Salacious details of employment tribunal claims will soon be hitting the headlines before they reach court, following a High Court ruling that the full details of the claim should be open to public scrutiny.
It means that there will be press coverage of tribunals when the case is first lodged with the central office of employment.
Employment lawyer Stephen Short, of Manchester-based consultants Peninsula, warns that this could open the floodgates for litigation as more workers become aware both of their rights and the cases that have resulted in a payout. He also believes it could hamper the chances of the case being resolved during arbitration.
"Employers could be judged before they get to tribunal, and cases may become difficult to resolve as people take their own views regarding a company," he said.
The ruling held that the central office of employment tribunals acted unlawfully because it allowed access only to the names of parties and a bare description of the claims.
"As a matter of public policy, litigation should be conducted under public gaze and scrutiny," said High Court judge, Mr Justice Jackson.
He said that parliament, in the Employment Tribunals Act, had given the public the right to inspect particular cases.
The number of employment tribunals broke the 100,000 barrier for the first time last year after a raft of new legislation was introduced.
Press coverage is now likely to rise as full details of claims for unfair dismissal, sex and race discrimination and other claims are revealed while the claim is still being heard by Acas, the advisory, conciliation and arbitration service.
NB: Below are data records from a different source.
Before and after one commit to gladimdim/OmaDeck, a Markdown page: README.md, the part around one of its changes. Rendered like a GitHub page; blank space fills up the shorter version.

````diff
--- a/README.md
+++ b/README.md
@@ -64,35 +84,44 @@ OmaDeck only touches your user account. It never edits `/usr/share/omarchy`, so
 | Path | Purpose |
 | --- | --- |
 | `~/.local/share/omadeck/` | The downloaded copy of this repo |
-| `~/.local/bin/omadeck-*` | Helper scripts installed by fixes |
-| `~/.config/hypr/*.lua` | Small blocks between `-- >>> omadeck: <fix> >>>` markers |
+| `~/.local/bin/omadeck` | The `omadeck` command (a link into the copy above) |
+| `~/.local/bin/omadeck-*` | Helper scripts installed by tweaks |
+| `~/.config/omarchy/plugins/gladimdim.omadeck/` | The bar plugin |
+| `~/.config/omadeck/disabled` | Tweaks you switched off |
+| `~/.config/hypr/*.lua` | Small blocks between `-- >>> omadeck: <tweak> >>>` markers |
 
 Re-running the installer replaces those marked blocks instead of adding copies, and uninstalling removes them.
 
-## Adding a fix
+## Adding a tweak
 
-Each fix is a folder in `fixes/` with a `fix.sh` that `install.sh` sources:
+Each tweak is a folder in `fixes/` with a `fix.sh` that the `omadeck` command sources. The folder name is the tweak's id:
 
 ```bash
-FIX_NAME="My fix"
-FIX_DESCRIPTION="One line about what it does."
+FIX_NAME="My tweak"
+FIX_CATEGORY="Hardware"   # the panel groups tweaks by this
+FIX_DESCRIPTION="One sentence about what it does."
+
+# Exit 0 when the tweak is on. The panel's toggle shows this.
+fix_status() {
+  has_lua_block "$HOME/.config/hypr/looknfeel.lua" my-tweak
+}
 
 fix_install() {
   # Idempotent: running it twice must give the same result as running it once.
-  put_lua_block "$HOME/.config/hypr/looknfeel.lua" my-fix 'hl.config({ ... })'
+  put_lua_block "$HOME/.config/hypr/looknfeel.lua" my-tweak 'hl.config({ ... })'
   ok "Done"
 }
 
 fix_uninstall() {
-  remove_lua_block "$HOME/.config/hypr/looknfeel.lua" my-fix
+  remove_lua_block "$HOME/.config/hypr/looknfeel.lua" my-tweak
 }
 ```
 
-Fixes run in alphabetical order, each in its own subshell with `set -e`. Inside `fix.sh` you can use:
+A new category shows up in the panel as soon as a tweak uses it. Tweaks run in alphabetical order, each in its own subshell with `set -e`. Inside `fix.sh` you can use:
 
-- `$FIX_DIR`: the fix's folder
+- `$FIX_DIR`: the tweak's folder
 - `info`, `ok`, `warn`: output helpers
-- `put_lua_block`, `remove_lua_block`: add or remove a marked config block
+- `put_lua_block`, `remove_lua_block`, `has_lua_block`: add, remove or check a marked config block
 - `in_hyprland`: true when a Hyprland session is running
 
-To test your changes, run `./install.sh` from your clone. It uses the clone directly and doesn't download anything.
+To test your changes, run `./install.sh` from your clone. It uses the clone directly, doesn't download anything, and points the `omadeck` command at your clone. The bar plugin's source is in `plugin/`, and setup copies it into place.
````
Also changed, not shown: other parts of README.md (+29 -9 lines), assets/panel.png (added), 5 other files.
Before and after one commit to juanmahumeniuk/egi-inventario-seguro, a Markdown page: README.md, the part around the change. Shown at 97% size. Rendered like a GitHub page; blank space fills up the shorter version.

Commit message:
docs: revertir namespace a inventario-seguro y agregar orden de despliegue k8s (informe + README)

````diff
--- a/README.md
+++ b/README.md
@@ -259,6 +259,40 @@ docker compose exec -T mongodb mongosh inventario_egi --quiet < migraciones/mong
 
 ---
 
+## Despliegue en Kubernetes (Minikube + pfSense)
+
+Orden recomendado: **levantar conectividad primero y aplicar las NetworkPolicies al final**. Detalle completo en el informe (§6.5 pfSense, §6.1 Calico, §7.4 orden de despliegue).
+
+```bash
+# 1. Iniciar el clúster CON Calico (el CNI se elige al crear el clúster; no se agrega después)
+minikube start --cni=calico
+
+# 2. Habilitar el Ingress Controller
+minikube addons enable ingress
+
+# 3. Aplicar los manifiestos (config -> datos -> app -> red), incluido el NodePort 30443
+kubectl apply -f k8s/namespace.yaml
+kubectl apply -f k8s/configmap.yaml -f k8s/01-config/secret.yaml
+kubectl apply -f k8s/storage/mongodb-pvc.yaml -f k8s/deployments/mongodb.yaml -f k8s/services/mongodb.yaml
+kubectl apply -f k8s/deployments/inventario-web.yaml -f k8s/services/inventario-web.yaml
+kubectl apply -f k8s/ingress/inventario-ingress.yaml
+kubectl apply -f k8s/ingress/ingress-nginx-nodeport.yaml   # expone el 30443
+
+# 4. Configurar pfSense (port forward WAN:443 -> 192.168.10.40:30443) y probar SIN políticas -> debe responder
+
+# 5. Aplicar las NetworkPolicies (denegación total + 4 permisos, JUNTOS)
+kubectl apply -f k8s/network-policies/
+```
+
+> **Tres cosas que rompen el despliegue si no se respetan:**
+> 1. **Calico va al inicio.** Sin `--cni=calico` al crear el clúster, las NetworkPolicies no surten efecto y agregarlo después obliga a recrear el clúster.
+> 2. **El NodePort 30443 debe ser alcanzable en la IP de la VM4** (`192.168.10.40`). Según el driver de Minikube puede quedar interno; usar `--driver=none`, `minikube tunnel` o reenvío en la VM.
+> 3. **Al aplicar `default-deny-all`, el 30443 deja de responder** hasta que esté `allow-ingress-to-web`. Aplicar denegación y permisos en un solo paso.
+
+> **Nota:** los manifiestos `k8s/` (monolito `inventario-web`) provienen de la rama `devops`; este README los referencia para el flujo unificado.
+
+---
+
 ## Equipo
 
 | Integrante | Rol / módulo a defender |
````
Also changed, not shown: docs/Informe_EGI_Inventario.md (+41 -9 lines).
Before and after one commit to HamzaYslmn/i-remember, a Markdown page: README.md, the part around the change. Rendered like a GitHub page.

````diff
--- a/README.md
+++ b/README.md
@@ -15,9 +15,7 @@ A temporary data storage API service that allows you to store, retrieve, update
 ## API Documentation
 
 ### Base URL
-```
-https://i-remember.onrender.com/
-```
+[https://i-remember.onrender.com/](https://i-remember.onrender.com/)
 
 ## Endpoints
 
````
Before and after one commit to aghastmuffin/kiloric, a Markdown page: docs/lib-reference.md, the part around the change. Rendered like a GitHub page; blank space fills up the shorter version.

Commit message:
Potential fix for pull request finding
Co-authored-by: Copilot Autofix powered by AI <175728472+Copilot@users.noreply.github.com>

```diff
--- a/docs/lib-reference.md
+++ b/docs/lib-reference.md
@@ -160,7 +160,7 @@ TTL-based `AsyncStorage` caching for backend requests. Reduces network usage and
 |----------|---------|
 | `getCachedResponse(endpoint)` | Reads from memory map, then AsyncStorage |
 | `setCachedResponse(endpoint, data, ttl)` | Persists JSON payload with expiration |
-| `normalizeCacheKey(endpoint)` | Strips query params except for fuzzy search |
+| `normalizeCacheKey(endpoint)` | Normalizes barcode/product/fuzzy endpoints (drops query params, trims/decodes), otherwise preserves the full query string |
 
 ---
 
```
But insurers were more sceptical about the impact of the ruling. A spokeswoman from Norwich Union, said: "On first impressions they did not believe the judgement would have a major rise in claims at this stage. Though the group has not had a chance to study the ruling in depth they did not suspect it would make any major difference."